We highly recommend a 90-day program to clients because it provides enough time to let them regain physical and mental clarity, address underlying issues, practice relapse-prevention techniques and then have plenty of time left over to plan aftercare, without being rushed or short-changed.
Time for Full Detox
It typically takes a person 30 to 45 days to cleanse the addictive substance from their system and get their body back in balance to where they are thinking and feeling with clarity again.
Even when physical withdrawal symptoms have passed, mental symptoms may still be present. Methamphetamine, for example, can cause psychosis that lasts up to several weeks, and most psychiatric medications have latent withdrawal symptoms for 30 days or so, depending on the user.
Paced to Clients’ Needs
The length of time needed for detox can vary depending on the substance and the person. The time needed to address underlying issues also varies. This is why Elevate clients move through the program at their own pace, based on when they’re ready to progress to the next level, not because of arbitrary scheduling.
If a person has been to 30-day programs in the past and relapsed – especially if they’ve done so more than once – then a long-term program may be more suitable to their needs.
Time to See the True Benefits of Sobriety
Many clients go to rehab reluctantly, either because their families make them go, or they have legal requirements to attend treatment. They enroll in a 30-day program with the mentality that they’ll still use after treatment, and are just counting the days until the month is up and they can leave treatment and use again.

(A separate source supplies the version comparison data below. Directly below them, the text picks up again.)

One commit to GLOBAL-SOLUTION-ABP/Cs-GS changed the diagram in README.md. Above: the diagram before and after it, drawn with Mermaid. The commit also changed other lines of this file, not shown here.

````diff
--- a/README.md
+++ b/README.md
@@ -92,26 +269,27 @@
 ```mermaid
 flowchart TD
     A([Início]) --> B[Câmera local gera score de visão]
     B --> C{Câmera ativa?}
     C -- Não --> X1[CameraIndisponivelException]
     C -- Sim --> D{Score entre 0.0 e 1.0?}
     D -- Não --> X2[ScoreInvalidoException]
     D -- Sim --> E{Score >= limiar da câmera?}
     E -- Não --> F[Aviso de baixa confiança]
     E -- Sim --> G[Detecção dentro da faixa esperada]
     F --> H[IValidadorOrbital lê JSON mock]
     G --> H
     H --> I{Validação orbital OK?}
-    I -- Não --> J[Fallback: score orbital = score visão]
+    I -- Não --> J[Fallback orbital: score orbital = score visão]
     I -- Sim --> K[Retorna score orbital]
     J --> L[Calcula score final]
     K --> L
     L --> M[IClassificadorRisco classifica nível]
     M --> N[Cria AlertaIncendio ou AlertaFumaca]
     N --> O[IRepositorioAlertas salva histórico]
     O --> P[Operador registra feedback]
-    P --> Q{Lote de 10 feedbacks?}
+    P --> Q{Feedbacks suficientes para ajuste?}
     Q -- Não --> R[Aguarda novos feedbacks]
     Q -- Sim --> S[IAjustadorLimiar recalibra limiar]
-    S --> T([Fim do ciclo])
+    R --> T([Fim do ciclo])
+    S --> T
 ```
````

Although people also come into 90-day programs with this mentality, with so much more time to truly uncover the deeper issues they’re dealing with, they often change their perspective and decide to commit to sobriety.
Time to Build Habits and Plan Aftercare

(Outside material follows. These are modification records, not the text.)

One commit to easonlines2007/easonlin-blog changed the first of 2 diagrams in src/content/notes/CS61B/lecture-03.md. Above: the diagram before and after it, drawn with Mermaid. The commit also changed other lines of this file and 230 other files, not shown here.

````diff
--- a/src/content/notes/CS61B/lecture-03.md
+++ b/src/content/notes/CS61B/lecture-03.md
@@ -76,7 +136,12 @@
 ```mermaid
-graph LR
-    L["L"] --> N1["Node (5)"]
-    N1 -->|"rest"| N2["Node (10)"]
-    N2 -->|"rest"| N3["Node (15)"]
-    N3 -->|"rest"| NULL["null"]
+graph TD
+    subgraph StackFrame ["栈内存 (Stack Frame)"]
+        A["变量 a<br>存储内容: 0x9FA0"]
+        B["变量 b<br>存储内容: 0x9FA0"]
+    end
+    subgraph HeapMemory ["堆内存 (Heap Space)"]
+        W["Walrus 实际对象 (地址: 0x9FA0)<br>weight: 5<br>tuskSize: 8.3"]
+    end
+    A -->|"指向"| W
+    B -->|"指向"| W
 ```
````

Sobriety education and relapse-prevention skills are standard in all treatment programs. But while a 30-day program only has time to teach the concepts, a longer program gives clients time to actually practice sobriety skills for two months or more.

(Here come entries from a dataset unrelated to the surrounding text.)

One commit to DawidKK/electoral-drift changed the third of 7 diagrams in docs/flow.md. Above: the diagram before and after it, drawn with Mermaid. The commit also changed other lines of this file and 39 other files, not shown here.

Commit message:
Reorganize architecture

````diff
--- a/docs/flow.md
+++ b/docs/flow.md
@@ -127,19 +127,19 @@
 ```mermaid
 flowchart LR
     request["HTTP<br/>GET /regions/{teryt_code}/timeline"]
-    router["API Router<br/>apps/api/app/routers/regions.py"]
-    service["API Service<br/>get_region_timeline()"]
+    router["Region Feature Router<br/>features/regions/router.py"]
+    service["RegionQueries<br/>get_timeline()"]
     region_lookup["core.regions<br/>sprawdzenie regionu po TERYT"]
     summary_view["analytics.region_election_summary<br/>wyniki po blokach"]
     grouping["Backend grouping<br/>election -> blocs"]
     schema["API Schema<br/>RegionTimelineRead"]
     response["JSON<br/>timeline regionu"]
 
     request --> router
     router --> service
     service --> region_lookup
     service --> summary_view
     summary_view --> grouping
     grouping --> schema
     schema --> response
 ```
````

This helps them build healthy new habits and give them a chance to enjoy the benefits of a healthy lifestyle while they’re still in a controlled environment. As a result, those habits are more likely to continue after graduation from inpatient treatment.
A strong aftercare plan also supports the individual in maintaining the healthy habits he or she has started in rehab. Oftentimes, in 30 day programs, aftercare plans are rushed – simply due to lack of time to really address them.
Time to Build Community
A long-term program also provides more time to create and emphasize the importance of community. Addiction is self-centered behavior that causes disconnection from friends, family members and social situations.
Some 30-day programs can feel like revolving doors where people come and go before being able to put down roots. A 90-day program gives time for clients to connect with one another and form a community, which encourages the client to reengage with society and care about others again.
Is Long-Term Rehab Worth the Money?
While a long-term program may cost more money up front than a 30-day program, it’s important to also consider the long-term costs of shorter programs. Since there is a higher rate of relapse with shorter programs, families often end up paying for multiple stints in rehab over time.
Especially in cases where the addicted person is merely humoring his or her family or law enforcement requirements by going to 30-day rehab, a longer program may save money in the long term.
The Addiction Program Length at Elevate
There’s no one-size-fits all answer to the question, “How long does rehab take?” Each person is unique, their addiction is unique, and their circumstances and life goals are unique.
In fact, this need for flexibility is one of the reasons why we strongly recommend the 90-day program at Elevate Addiction Services. It gives the greatest opportunity for each individual to fully detox, address underlying issues and create a solid aftercare plan that continues to support them in creating their new life.
That being said, we know that clients may need other options. As a result, we have now expanded our services to offer a 30-day program for clients who require a shorter program, as well as an outpatient program for clients who need to maintain work, school and/or family obligations while undergoing treatment.
Through all our programs, regardless of length, we strive to give clients the complete healing they need to achieve long-term happiness through sobriety.